For the caller and anyone else looking for a deep dive on the history of qualified immunity, I found the Institute for Justice's podcast series "Bound by Oath" to be equal parts illuminating and infuriating. https://ij.org/podcasts/bound-by-oath/
I’m curious what happens after the Supreme Court determines something now is “established.” Do the cops get email blasts describing the new situations? A website they’re supposed to periodically check? I can’t imagine they’re read out at daily briefings.
Unless KCRW has IP rights over it, I second the call for the return of the swear jar. I mean I like the legal analysis too, sure.
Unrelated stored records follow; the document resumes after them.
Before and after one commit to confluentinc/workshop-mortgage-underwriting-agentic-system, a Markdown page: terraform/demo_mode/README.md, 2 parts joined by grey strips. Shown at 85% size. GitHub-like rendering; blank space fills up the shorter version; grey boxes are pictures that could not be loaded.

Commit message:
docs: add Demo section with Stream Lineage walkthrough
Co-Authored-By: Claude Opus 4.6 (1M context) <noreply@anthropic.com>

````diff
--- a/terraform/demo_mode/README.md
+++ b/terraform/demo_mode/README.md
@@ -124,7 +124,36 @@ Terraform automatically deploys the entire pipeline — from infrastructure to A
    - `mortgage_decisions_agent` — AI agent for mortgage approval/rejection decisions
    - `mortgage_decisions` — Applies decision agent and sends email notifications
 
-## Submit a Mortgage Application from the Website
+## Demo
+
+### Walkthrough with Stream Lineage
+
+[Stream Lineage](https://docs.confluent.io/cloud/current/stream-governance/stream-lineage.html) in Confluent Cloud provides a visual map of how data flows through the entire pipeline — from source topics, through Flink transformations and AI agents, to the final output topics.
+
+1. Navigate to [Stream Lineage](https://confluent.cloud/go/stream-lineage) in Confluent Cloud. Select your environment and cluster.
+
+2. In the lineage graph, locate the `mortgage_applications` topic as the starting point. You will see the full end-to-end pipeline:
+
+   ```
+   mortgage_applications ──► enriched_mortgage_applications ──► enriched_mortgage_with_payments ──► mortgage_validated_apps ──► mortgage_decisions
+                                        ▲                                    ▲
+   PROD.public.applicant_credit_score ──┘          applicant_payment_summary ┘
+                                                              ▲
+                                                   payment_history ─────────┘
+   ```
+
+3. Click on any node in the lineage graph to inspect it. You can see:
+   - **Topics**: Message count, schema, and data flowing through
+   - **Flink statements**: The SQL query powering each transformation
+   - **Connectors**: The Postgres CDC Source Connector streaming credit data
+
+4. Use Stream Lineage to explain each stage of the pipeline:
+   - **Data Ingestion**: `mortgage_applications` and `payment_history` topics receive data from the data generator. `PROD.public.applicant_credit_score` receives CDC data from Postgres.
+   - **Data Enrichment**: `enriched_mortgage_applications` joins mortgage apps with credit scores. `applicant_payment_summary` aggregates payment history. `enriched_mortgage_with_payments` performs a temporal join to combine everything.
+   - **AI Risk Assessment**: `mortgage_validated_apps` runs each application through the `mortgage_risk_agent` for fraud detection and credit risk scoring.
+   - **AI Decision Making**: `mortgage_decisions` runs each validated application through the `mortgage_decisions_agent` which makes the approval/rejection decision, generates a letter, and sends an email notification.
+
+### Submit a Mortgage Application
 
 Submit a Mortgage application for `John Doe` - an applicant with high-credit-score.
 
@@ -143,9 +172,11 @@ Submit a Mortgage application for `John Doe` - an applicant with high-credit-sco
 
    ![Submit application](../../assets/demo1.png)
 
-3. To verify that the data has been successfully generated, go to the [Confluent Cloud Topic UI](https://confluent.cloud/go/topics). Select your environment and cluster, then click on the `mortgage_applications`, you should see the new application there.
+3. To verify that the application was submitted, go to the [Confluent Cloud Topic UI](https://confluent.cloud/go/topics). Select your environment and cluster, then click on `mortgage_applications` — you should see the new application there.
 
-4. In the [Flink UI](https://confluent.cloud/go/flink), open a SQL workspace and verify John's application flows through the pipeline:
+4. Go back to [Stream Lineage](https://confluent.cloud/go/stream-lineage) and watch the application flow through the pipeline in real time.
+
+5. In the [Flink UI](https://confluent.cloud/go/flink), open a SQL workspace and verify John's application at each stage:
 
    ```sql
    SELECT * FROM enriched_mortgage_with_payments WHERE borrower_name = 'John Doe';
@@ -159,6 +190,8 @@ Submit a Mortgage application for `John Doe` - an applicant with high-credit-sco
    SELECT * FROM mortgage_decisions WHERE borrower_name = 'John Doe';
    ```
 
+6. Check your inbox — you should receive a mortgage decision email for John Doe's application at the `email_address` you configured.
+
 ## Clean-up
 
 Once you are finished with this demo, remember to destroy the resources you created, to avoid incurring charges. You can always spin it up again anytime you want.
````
How much more hair does Jeffrey Clark have to lose before he replaces Carl Rove as your new evil doppelganger? Is there any chance that a jail would make him buzz down the rest of his male-pattern baldness hair for hygiene reasons?
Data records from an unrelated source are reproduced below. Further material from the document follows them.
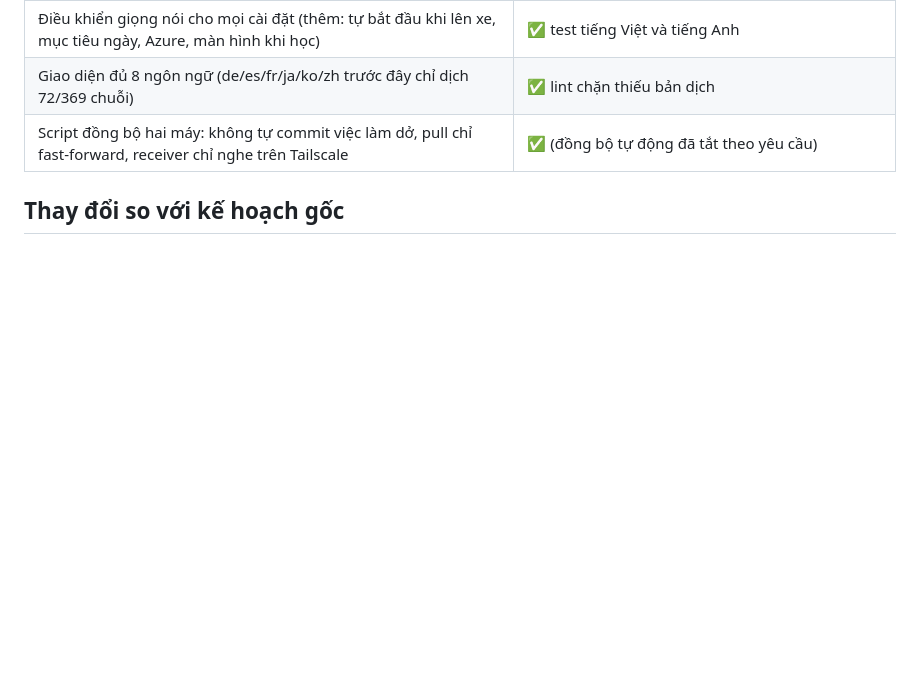
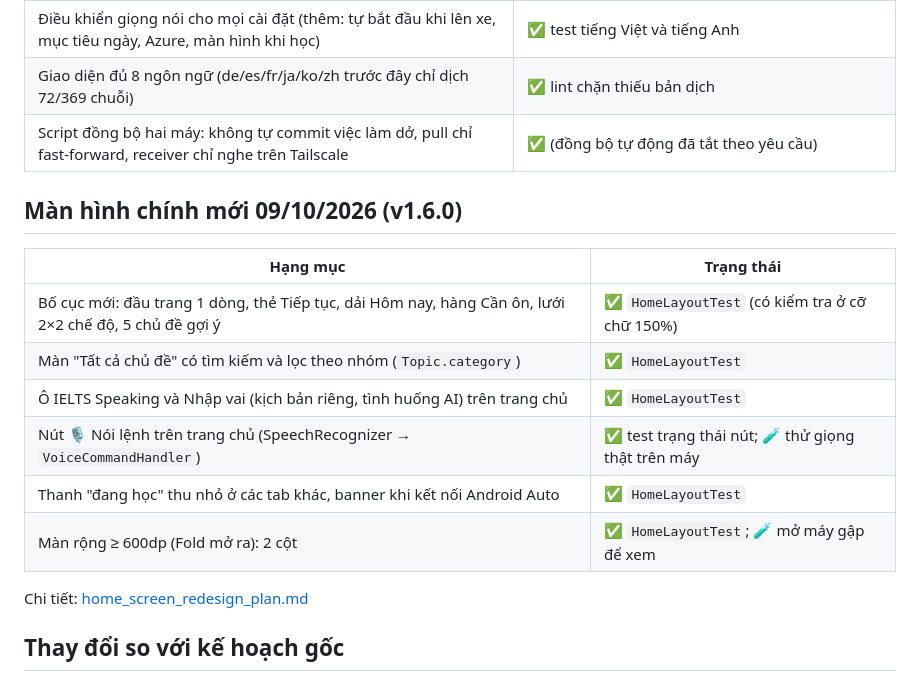
Before and after one commit to nhhacic/speakdrive, a Markdown page: docs/PROGRESS.md, the part around the change. GitHub-like rendering; blank space fills up the shorter version.

Commit message:
docs: record the v1.6.0 home screen in PROGRESS and the plan
Co-Authored-By: Claude Opus 5.5 <noreply@anthropic.com>

```diff
--- a/docs/PROGRESS.md
+++ b/docs/PROGRESS.md
@@ -108,6 +108,18 @@ Ký hiệu:
 | Giao diện đủ 8 ngôn ngữ (de/es/fr/ja/ko/zh trước đây chỉ dịch 72/369 chuỗi) | ✅ lint chặn thiếu bản dịch |
 | Script đồng bộ hai máy: không tự commit việc làm dở, pull chỉ fast-forward, receiver chỉ nghe trên Tailscale | ✅ (đồng bộ tự động đã tắt theo yêu cầu) |
 
+## Màn hình chính mới 09/10/2026 (v1.6.0)
+| Hạng mục | Trạng thái |
+|---|---|
+| Bố cục mới: đầu trang 1 dòng, thẻ Tiếp tục, dải Hôm nay, hàng Cần ôn, lưới 2×2 chế độ, 5 chủ đề gợi ý | ✅ `HomeLayoutTest` (có kiểm tra ở cỡ chữ 150%) |
+| Màn "Tất cả chủ đề" có tìm kiếm và lọc theo nhóm (`Topic.category`) | ✅ `HomeLayoutTest` |
+| Ô IELTS Speaking và Nhập vai (kịch bản riêng, tình huống AI) trên trang chủ | ✅ `HomeLayoutTest` |
+| Nút 🎙 Nói lệnh trên trang chủ (SpeechRecognizer → `VoiceCommandHandler`) | ✅ test trạng thái nút; 🧪 thử giọng thật trên máy |
+| Thanh "đang học" thu nhỏ ở các tab khác, banner khi kết nối Android Auto | ✅ `HomeLayoutTest` |
+| Màn rộng ≥ 600dp (Fold mở ra): 2 cột | ✅ `HomeLayoutTest`; 🧪 mở máy gập để xem |
+
+Chi tiết: [home_screen_redesign_plan.md](home_screen_redesign_plan.md)
+
 ## Thay đổi so với kế hoạch gốc
 
 - **Audio**: module `audio` có pipeline riêng (`LiveAudioIO`): ưu tiên đường cuộc gọi (khử vọng phần
```
Also changed, not shown: docs/home_screen_redesign_plan.md (+2 -0 lines).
Really informative podcast, thanks for that.
My one major thought (and this ties into Andrew G's thoughts before) is that the one major benefit for greater allowance of civil litigation is cultural: It provides a vehicle to damage that reverence for police if they're more frequently found being liable for bad actions. To me, that's worthwhile in and of itself. But of course, law of unintended consequences means there's probably a way it does the exact reverse, too.
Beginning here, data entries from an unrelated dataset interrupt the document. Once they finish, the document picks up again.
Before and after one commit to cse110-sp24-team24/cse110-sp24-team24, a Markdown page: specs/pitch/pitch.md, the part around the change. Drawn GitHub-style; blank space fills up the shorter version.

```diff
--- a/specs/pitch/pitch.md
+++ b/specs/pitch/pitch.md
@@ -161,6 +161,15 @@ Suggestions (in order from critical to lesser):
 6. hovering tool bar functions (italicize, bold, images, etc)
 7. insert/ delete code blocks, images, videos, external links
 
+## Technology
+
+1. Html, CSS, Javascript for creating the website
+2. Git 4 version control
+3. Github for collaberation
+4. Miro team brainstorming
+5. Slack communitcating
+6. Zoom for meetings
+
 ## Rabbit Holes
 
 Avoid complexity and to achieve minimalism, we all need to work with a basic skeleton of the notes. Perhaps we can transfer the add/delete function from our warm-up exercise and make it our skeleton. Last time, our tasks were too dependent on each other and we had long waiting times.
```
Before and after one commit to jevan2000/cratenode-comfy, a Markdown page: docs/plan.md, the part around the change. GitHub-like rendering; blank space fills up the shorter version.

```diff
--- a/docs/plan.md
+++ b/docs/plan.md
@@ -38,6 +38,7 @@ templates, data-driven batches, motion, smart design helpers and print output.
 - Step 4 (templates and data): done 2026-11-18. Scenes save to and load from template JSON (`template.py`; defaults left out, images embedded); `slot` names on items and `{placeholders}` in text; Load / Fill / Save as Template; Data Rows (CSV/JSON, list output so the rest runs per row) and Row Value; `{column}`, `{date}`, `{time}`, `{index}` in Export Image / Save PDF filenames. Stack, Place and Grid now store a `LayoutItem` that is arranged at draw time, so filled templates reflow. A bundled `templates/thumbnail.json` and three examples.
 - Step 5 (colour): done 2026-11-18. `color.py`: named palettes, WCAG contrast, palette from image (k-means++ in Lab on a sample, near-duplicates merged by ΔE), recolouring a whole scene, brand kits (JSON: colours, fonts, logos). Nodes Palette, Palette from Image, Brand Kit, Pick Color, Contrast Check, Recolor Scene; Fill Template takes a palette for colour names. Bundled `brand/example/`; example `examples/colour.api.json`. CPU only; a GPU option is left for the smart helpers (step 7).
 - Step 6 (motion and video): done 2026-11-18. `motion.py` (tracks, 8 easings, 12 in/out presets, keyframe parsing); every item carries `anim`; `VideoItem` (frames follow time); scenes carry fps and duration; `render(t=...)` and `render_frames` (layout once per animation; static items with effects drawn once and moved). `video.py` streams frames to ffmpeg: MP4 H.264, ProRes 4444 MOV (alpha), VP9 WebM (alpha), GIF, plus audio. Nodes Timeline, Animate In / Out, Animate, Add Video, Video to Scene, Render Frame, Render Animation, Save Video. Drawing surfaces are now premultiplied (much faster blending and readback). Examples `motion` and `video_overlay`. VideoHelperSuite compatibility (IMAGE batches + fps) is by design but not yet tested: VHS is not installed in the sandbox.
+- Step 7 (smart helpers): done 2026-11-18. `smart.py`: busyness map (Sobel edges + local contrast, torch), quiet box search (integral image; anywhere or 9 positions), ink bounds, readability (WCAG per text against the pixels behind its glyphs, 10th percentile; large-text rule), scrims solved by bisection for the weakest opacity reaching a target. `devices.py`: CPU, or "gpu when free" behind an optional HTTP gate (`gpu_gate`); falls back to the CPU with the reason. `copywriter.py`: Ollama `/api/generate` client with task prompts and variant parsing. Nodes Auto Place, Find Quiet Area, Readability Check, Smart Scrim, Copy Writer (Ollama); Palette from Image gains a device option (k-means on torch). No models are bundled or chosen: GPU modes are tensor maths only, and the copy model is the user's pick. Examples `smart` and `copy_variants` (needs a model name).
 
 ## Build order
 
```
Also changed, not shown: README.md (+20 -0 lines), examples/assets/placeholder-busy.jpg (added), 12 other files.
Question for Ken: Do you get witness fees for a congressional subpoena?
I get that the fear of civil litigation would not necessarily be a deterrent or cause mass changes in law enforcement behavior. But would the discovery process of those law suits be on its own helpful in someway? Like identifying other wrong doing that is easier to prove? It seems like the ability of these suits to be thrown out so early doesn't allow for real examination of what happened when there does appear to be on the surface an injury that has been done.
In thinking about it more, I know law suits are not supposed to be fishing expeditions so maybe this would be a bad thing. Maybe a grand jury investigation is supposed to fulfill this purpose, but with such a close relationship between DA and law enforcement that seems like only the most egregious cases would be investigated.
Maybe reforming public records laws would be a cheaper solution, although no easier to get done.
No question. Just happy that you are back “on the air” brightening up my flight home tonight. Looking forward to the new pod.
I share both of your skepticism of the efficacy of civil litigation in changing the behavior of police officers. However I am having a hard time imagining the contours of a federal law establishing a duty for police officers to protect citizens absent that approach. Is there some other way for Congress to require police to do their job? Maybe through funding?
First off, where is the swear jar? Do we need to raise a certain amount of money in order to afford it?
Secondly, glad to have you both back. Serious Trouble reminds me how much I missed All the President's (and Presidents') Lawyers. Even not talking about legal issues in the Presidential sphere, it's great to hear you guys chop it up (even over the Depp/Heard trial which I couldn't care less about).
Thirdly, random question about SCOTUS: what's it matter what laws States or Congress pass if the SCOTUS can overturn them? If Congress (somehow) passed a law allowing abortion, couldn't SCOTUS just say it isn't constitutional? This New York law has been on the books for over a hundred years and just got overturned. Are US Congress laws less likely to get overturned than state laws? Just wondering if we're in an environment where Republicans have stacked the court against anything Democrats might possible enact.
Very informative and interesting show. Looking forward to all future episodes.
Greetings from Canberra. Great discussion - showing your decision to expand your purview was a splendid notion. Happy to hear there are others subscribing to your efforts.
FYI Ken - here's a BIG legal issue here atm with a VERY high profile sexual assault case. It's about an event which allegedly occurred in our Parliament House. https://www.abc.net.au/news/2022-06-23/bruce-lehrmann-trial-delayed-october-lisa-wilkinson-logies/101176384
Actual feedback aside from tormenting Ken:
I found this episode confusing. I know Ken is not a Texas lawyer and is not going to be familiar with the specifics of Texas' own waiver of sovereign immunity for tort claims, but I found the focus on federal Constitutional claims to be very strange. I would expect any action regarding this matter to be a claim for negligence under state law and trying to navigate public duty doctrine through either establishing a special relationship or potentially invocation of the rescue doctrine based on law enforcement's interference with preventing others from undertaking a rescue. I think I would have much rather preferred Ken analyze the potential claims from a California state law perspective and then disclaim that it might not work the same in Texas, instead of focusing on what the unlikely 1983 claims would be.
Great call on pointing out that Mitchell v. Forsyth sucks ass in civil rights litigation and is a complete bastardization of statute regarding appeals of final judgments as a matter of right.